La Turchia Orientale e il Caucaso Meridionale nel Bronzo Tardo

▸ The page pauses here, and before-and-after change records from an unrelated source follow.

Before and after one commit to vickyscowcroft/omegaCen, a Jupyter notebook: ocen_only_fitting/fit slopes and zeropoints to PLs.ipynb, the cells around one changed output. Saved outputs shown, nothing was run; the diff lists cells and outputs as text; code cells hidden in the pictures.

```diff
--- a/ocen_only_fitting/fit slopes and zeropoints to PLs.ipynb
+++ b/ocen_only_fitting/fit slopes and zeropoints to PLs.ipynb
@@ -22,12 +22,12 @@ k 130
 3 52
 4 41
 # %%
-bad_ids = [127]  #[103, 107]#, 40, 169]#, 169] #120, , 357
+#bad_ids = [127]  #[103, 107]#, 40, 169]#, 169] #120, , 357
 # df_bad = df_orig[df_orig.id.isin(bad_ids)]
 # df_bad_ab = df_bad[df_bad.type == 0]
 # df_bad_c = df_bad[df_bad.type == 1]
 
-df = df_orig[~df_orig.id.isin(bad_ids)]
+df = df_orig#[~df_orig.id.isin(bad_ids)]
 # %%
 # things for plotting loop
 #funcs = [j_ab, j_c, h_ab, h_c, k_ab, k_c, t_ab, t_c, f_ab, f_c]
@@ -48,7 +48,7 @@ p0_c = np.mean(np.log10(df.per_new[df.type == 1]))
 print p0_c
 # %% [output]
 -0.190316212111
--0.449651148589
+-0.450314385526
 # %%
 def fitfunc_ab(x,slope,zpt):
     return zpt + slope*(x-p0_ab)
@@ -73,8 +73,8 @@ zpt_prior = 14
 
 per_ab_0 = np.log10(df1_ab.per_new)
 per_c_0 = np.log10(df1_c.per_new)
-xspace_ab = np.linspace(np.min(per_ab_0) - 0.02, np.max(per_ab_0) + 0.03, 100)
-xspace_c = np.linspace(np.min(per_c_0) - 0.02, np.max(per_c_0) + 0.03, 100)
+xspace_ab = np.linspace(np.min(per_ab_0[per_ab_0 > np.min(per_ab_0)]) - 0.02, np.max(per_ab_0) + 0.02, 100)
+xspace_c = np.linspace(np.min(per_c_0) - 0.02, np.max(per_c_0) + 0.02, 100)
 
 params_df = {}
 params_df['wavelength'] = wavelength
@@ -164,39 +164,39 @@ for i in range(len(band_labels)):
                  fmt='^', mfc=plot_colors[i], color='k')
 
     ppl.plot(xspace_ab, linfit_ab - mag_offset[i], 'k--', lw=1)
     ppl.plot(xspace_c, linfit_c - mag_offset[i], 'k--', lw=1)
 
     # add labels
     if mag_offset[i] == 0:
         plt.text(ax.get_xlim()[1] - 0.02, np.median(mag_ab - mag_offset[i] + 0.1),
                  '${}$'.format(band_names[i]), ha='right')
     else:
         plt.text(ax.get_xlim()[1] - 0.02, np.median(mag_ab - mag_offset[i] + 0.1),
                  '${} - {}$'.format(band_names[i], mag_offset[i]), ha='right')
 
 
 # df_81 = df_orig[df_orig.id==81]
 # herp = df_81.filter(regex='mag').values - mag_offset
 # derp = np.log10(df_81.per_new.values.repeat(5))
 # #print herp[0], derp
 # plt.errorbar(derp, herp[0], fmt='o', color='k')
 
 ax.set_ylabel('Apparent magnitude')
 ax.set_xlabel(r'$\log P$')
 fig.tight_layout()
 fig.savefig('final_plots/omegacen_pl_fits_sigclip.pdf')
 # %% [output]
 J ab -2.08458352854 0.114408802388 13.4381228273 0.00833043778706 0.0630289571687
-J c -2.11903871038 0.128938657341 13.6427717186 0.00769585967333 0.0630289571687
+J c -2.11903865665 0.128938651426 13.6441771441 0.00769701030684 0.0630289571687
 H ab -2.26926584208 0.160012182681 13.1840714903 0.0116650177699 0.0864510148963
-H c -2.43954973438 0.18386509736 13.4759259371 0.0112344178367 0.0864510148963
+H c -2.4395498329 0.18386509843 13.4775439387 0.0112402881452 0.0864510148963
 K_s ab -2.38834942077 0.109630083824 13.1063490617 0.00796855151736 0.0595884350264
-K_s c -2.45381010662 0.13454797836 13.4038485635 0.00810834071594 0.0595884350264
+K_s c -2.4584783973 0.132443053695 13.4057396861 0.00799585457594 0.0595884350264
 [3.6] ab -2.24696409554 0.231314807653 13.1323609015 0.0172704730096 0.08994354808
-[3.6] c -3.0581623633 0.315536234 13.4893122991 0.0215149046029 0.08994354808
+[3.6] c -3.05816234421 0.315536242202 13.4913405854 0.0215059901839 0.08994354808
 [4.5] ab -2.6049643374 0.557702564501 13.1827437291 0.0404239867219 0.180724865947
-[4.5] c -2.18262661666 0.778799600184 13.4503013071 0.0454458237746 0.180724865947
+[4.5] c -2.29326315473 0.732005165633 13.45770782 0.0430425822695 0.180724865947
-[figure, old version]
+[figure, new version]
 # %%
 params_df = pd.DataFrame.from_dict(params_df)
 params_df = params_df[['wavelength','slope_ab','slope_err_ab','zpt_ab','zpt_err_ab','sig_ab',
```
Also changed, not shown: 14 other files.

Archaeological work carried out in the Southern Caucasus and in Eastern Turkey during the last three decades added some important elements to the picture of these two areas during the Late Bronze Age and contributed to defining their relations between each other and those with the main political entities of the Near East. Excavations in the Southern Caucasus, e.g. at Gegharot in Armenia and at Aradetis Orgora in Georgia, showed that the region was involved in the exchange network that was in place in the Near East during the Late Bronze Age, in which it is most likely that the populations of Eastern Anatolia played a key role in linking the Southern Caucasus with the area of Greater Mesopotamia. This hypothesis could be partially confirmed by the discovery of South-Caucasian LBA pottery during the excavations of Sos Höyük, a site located in the Erzurum area. In this context a combined approach to the study of these relations, which takes advantage of both archaeological evidence and contemporary epigraphic sources on the area, can prove very useful. Epigraphic sources consist almost entirely of Hittite and Middle-Assyrian texts because these two regional powers came in contact with the population of Eastern Anatolia during the expansion of their sphere of influence respectively eastwards and northwards.